**PROBLEM STATEMENT:** For each line in the data below that holds "file", return a copy.
◆ ◆ ◆ ◆ ◆ ◆ ◆
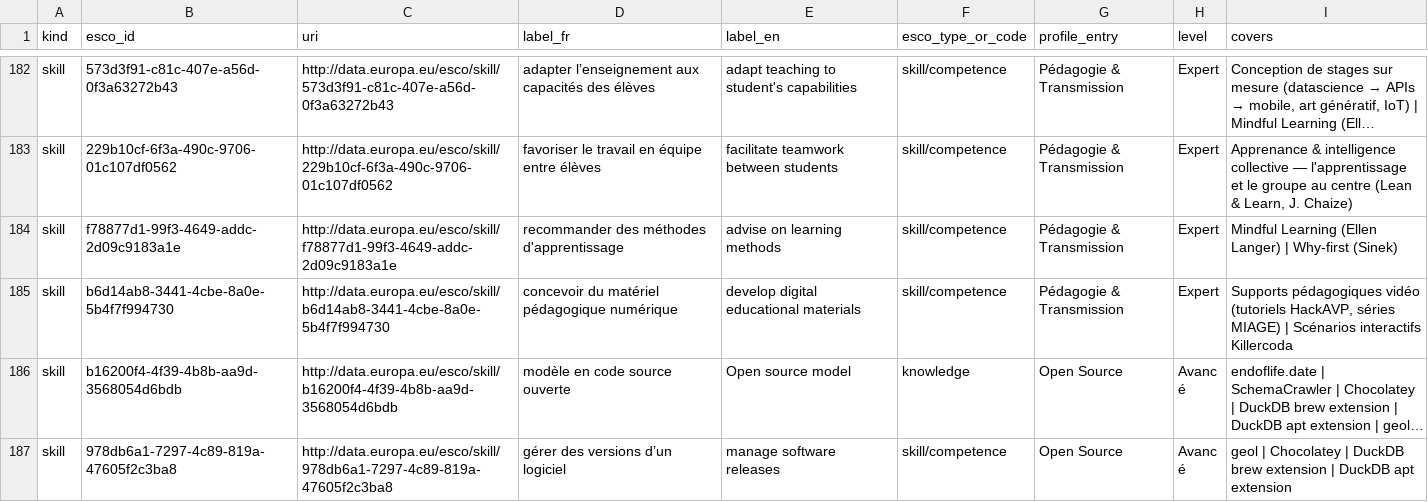
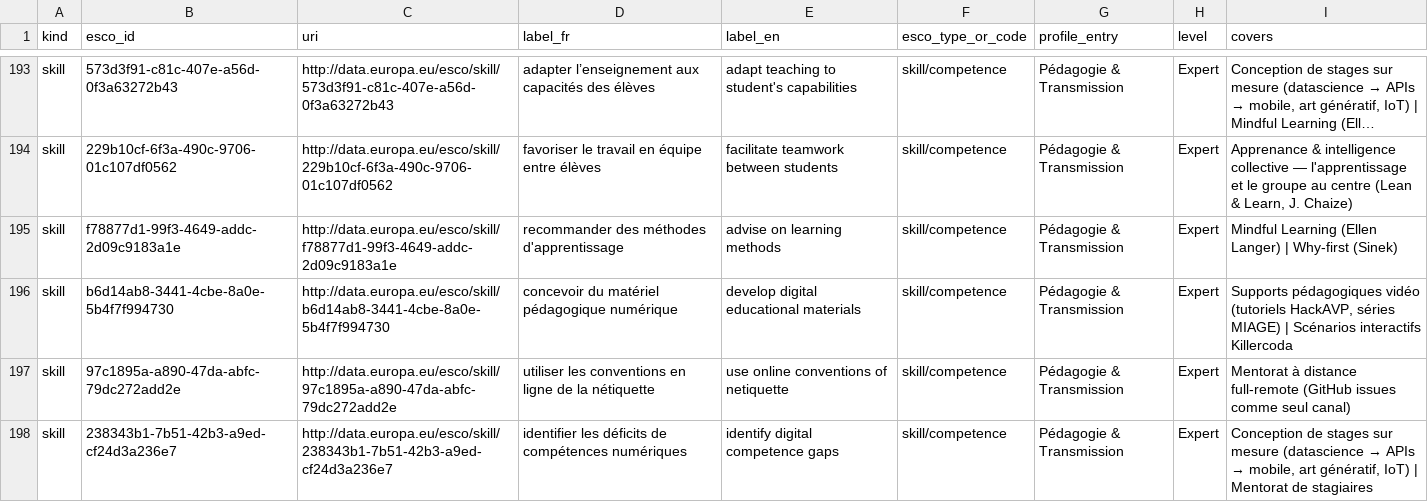
Before and after one commit to adriens/whoami, a CSV file: data/esco/_index.csv, drawn as a sheet; only a part is shown, gaps mark what is left out; the shorter side is filled out with more unchanged rows; long unchanged cells end in …; the diff covers the shown part only.

```diff
--- a/data/esco/_index.csv
+++ b/data/esco/_index.csv
@@ -185 +196,3 @@ skill,f78877d1-99f3-4649-addc-2d09c9183a1e,http://data.europa.eu/esco/skill/f788
 skill,b6d14ab8-3441-4cbe-8a0e-5b4f7f994730,http://data.europa.eu/esco/skill/b6d14ab8-3441-4cbe-8a0e-5b4f7f994730,concevoir du matériel pédagogique numérique,develop digital educational materials,skill/competence,Pédagogie & Transmission,Expert,"Supports pédagogiques vidéo (tutoriels HackAVP, séries MIAGE) | Scénarios interactifs Killercoda"
+skill,97c1895a-a890-47da-abfc-79dc272add2e,http://data.europa.eu/esco/skill/97c1895a-a890-47da-abfc-79dc272add2e,utiliser les conventions en ligne de la nétiquette,use online conventions of netiquette,skill/competence,Pédagogie & Transmission,Expert,Mentorat à distance full-remote (GitHub issues comme seul canal)
+skill,238343b1-7b51-42b3-a9ed-cf24d3a236e7,http://data.europa.eu/esco/skill/238343b1-7b51-42b3-a9ed-cf24d3a236e7,identifier les déficits de compétences numériques,identify digital competence gaps,skill/competence,Pédagogie & Transmission,Expert,"Conception de stages sur mesure (datascience → APIs → mobile, art génératif, IoT) | Mentorat de stagiaires"
```
Also changed, not shown: 15 added rows elsewhere in this file, 1 other file.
◆ ◆ ◆ ◆ ◆ ◆ ◆
**OUTPUT BELOW:**
Before and after one commit to adriens/whoami, a CSV file: data/esco/_index.csv, drawn as a sheet; only a part is shown, gaps mark what is left out; the shorter side is filled out with more unchanged rows; long unchanged cells end in …; the diff covers the shown part only.
Also changed, not shown: 15 added rows elsewhere in this file, 1 other file.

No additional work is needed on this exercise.